I was in a severe car accident as to which I was not at fault. However, I have a lawsuit going against the other driver, and may or may not be able to to be compensated by the other driver's (who was insured) insurance company. My question is, if I win my lawsuit against them, can I still file for an underinsured motorist claim with my insurance if the other driver has only the minimum limits of coverage required by law, but those limits are insufficient to compensate me fully for my injuries. Do the same terms apply if I lose my case?
Also, do I file an underinsured motorist claim before or after my case has been settled regardless of the outcome of the lawsuit?
A: Here's my answer to this most excellent question:
The rules are different in different states. In California (quoting from the Rutter Group California Practice Guide: Personal Injury):
"Underinsured motorist cases—consent not required: An insured's failure to obtain the insurer's consent to a settlement with (or judgment against) an underinsured motorist does not result in loss of the insured's underinsured motorist coverage. Reason: The insured cannot recover from his or her carrier until after the bodily injury limits of the tortfeasor's policy have been exhausted by settlement or judgment (Insurance Code Section 11580.2(p)(3)). The carrier could thwart the insured's ability to collect on the uninsured motorist coverage simply by refusing to consent to a settlement. Moreover, the carrier does not have a statutory subrogation right against the underinsured tortfeasor and thus does not need the protection of a consent provision. "
You should always put your carrier on notice of an accident and, assuming you have uninsured motorist coverage, reserve your right to make an uninsured or underinsured motorist claim.
For practical reasons it is my practice to always contact my client's automobile insurance carrier, open the claim, get my client's policy limits in writing, advise that we are going to make an Uninsured or Underinsured Motorist Claim and ask them to tell me, in writing, exactly what they will need in order to comply with their particular requirements for a UIM Claim.
So, bottom line: You will NOT waive your UIM claim just by settling with the other party's carrier. However, subject to very few exceptions, you MUST, absolutely MUST, exhaust their policy limits (not a single penny less) in order for your UIM Coverage to kick in. Speak to a lawyer — this is not something that anyone should handle on their own because the claims can be tricky.

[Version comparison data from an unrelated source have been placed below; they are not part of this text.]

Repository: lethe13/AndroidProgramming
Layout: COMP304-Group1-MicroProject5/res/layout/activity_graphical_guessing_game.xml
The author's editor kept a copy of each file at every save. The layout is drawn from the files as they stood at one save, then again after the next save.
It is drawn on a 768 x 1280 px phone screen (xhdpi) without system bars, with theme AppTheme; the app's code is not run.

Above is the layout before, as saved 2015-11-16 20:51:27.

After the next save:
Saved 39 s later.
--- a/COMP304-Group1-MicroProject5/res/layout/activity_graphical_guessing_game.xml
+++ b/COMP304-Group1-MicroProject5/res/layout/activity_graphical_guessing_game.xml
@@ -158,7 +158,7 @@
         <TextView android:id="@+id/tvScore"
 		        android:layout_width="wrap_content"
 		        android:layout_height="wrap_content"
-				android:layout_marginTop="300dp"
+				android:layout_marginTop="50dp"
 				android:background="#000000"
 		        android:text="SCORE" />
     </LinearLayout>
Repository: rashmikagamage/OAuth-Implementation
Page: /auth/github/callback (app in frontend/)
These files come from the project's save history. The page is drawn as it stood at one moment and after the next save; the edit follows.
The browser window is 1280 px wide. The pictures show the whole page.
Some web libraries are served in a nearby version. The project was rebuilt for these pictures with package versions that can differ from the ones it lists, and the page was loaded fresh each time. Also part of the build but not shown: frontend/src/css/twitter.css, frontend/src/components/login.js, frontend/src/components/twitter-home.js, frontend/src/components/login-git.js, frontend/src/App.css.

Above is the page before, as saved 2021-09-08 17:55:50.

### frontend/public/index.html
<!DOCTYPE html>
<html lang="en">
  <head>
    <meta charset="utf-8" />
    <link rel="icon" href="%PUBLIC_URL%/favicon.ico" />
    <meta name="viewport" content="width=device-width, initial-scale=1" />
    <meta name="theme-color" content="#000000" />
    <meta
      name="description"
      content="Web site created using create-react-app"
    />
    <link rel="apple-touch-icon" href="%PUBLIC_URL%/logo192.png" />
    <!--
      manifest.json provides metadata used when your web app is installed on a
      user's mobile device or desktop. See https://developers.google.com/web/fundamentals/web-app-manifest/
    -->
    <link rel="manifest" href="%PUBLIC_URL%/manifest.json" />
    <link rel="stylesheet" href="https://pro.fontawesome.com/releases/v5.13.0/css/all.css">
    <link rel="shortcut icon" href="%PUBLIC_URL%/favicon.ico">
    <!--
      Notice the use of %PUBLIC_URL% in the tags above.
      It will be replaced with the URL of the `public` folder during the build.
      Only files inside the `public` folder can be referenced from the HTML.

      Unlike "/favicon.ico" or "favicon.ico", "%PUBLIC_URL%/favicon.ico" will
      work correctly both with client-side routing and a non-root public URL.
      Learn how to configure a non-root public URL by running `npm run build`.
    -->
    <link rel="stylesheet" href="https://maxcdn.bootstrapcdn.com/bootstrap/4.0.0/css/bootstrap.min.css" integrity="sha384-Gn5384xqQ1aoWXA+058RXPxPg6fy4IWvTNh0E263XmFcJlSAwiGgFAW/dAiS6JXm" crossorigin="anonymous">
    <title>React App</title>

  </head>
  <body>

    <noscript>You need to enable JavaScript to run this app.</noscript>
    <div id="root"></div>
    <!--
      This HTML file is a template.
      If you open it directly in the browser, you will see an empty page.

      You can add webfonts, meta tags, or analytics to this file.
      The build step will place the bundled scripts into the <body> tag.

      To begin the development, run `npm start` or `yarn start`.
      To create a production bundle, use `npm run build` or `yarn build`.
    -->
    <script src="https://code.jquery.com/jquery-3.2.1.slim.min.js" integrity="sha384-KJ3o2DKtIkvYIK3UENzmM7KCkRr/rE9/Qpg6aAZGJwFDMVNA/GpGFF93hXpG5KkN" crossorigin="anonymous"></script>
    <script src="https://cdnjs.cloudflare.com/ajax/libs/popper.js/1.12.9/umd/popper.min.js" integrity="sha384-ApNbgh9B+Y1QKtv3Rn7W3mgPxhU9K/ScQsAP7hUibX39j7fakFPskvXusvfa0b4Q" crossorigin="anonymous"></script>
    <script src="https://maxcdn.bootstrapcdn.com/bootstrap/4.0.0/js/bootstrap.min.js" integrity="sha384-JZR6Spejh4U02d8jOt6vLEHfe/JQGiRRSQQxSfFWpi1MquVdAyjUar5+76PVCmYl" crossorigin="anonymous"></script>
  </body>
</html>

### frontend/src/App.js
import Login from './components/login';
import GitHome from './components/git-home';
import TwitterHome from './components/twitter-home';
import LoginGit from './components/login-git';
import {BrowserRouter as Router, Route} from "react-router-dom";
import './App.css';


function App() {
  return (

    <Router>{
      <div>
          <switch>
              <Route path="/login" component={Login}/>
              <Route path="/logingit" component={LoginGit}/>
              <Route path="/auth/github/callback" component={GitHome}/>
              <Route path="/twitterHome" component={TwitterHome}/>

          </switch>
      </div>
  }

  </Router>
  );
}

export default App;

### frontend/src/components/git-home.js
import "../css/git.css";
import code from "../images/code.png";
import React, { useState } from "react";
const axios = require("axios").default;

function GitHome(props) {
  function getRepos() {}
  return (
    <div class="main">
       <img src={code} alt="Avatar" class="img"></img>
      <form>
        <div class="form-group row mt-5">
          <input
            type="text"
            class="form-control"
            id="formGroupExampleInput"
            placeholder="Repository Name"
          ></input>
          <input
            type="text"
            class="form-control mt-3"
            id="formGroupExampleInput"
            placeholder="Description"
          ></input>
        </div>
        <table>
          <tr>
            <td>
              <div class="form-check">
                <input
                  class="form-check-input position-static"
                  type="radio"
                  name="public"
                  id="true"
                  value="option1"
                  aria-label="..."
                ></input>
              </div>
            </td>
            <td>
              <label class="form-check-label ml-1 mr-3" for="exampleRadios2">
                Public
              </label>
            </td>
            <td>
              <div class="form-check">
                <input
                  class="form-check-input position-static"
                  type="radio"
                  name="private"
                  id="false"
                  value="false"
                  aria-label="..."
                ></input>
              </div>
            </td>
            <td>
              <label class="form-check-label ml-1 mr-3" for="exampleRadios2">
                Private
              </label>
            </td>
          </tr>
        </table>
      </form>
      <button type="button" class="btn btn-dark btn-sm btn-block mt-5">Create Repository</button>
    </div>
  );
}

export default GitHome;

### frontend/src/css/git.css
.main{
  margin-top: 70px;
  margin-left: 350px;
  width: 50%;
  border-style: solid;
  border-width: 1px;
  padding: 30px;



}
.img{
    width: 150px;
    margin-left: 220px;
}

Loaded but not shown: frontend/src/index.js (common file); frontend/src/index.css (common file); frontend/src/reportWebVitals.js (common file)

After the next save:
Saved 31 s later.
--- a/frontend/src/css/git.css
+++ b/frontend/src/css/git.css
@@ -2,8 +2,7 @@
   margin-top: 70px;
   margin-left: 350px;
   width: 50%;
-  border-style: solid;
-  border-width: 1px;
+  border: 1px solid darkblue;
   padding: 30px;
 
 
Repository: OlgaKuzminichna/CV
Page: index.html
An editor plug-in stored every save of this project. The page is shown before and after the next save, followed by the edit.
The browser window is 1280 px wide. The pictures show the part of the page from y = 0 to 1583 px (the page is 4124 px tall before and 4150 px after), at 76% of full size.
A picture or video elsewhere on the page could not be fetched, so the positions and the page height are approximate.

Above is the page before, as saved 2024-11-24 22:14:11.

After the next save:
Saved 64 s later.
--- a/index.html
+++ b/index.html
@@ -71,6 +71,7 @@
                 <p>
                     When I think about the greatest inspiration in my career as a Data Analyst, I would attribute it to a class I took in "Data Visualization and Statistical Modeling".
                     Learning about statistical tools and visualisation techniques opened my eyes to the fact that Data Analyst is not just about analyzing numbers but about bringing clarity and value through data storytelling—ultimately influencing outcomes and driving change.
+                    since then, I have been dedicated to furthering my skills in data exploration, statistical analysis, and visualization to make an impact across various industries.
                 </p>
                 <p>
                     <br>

I regularly handle Underinsured Motorist Claims for my clients. For various reasons, UIM Claims are a favorite of mine.